» **How to complete this task**:
Search the entries below for the word "with", then copy each line in which it is found.

» **Web document revisions**:
[Start of section]

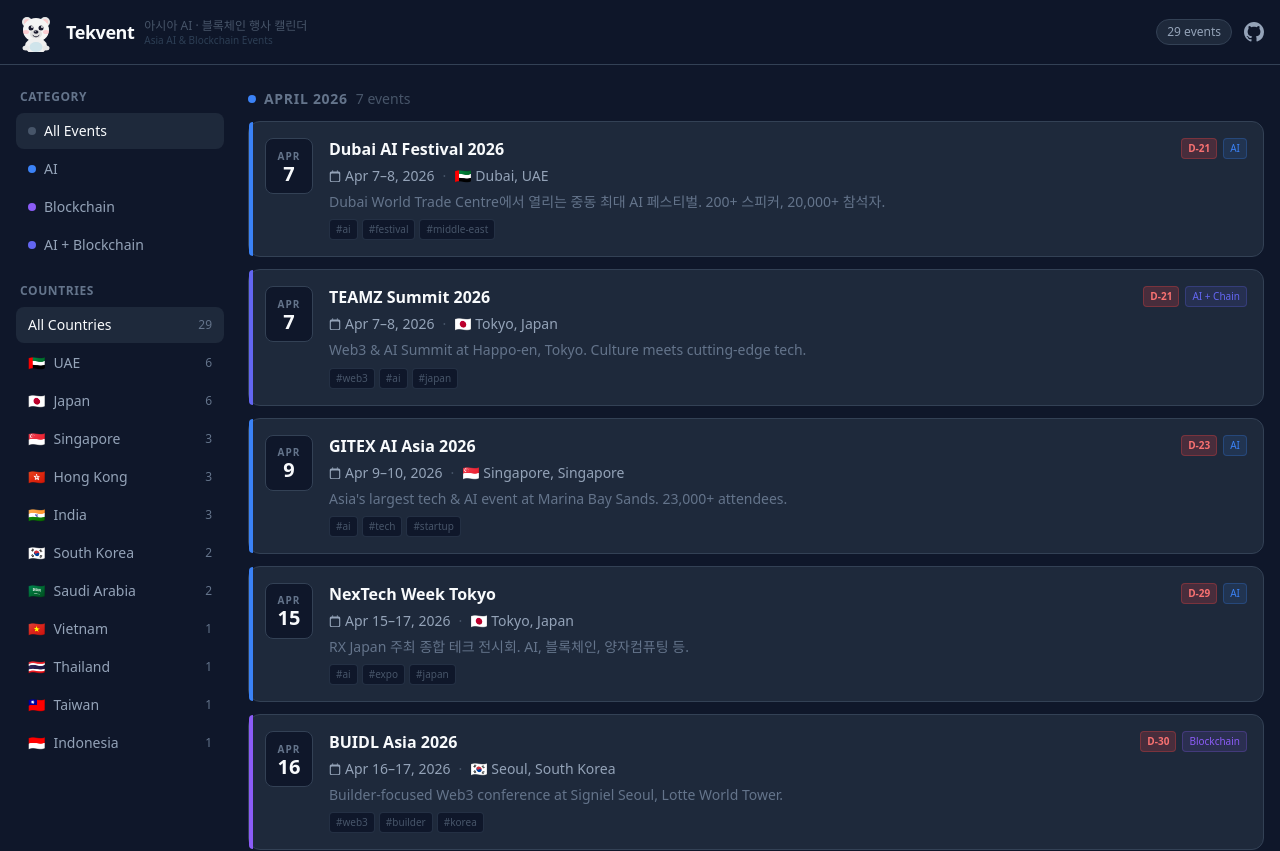
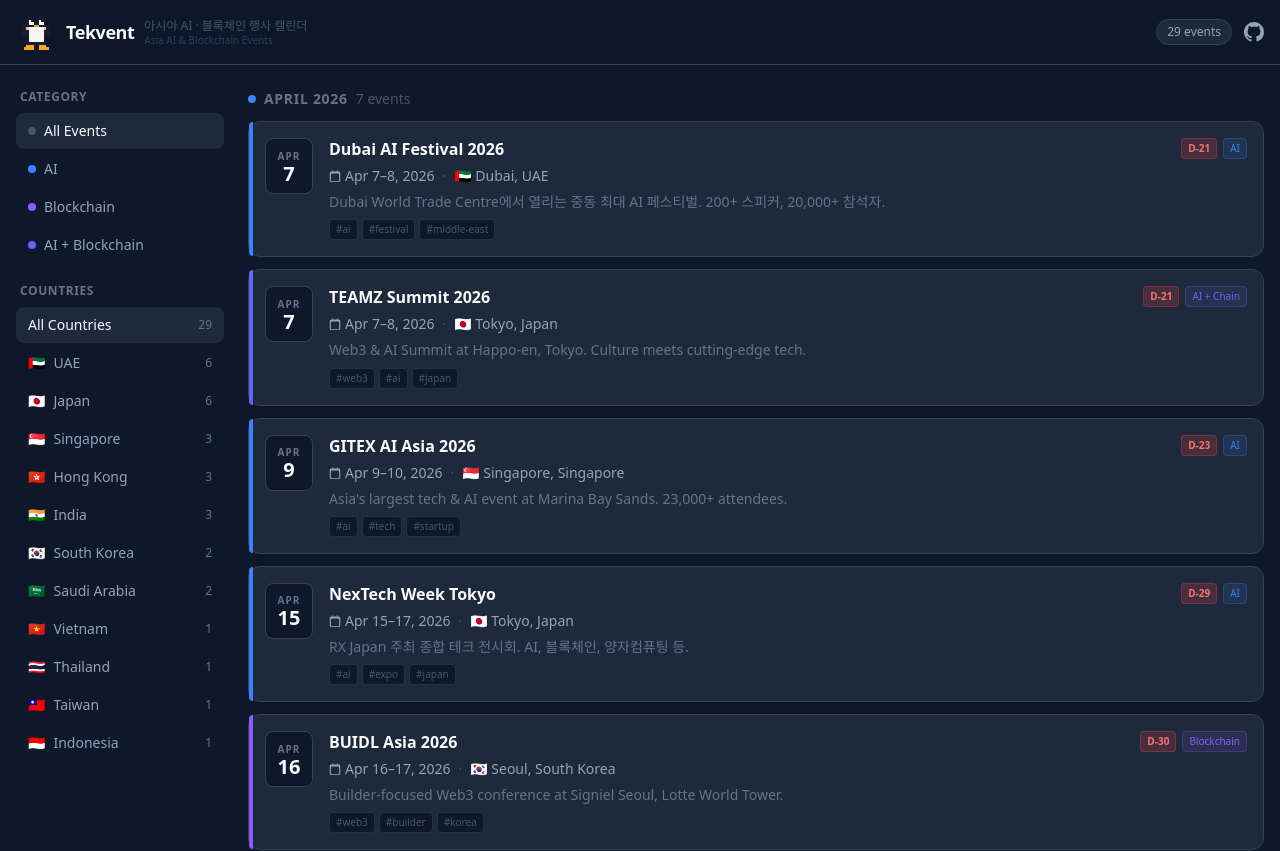
Before and after one commit to tmuchal/Tekvent, a Next.js app: page /Tekvent/ in a window 1280 px wide. Shown: the top 851 px of the page. Built offline with nearby package versions, Linux system fonts and the light colour scheme.

Commit message:
feat: replace mascot with pixel art baby penguin

```diff
--- a/src/components/Header.tsx
+++ b/src/components/Header.tsx
@@ -13,7 +13,7 @@ export default function Header({ totalCount }: HeaderProps) {
         {/* Logo */}
         <div className="flex items-center gap-2.5">
           <Image
-            src="/Tekvent/bear.svg"
+            src="/Tekvent/penguin.svg"
             alt="Tekvent mascot"
             width={40}
             height={40}
```
Also changed, not shown: public/penguin.svg (added), 1 other file (tests, documents, lock files or other folders).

[End of section]

» **Written response**:
Before and after one commit to tmuchal/Tekvent, a Next.js app: page /Tekvent/ in a window 1280 px wide. Shown: the top 851 px of the page. Built offline with nearby package versions, Linux system fonts and the light colour scheme.
feat: replace mascot with pixel art baby penguin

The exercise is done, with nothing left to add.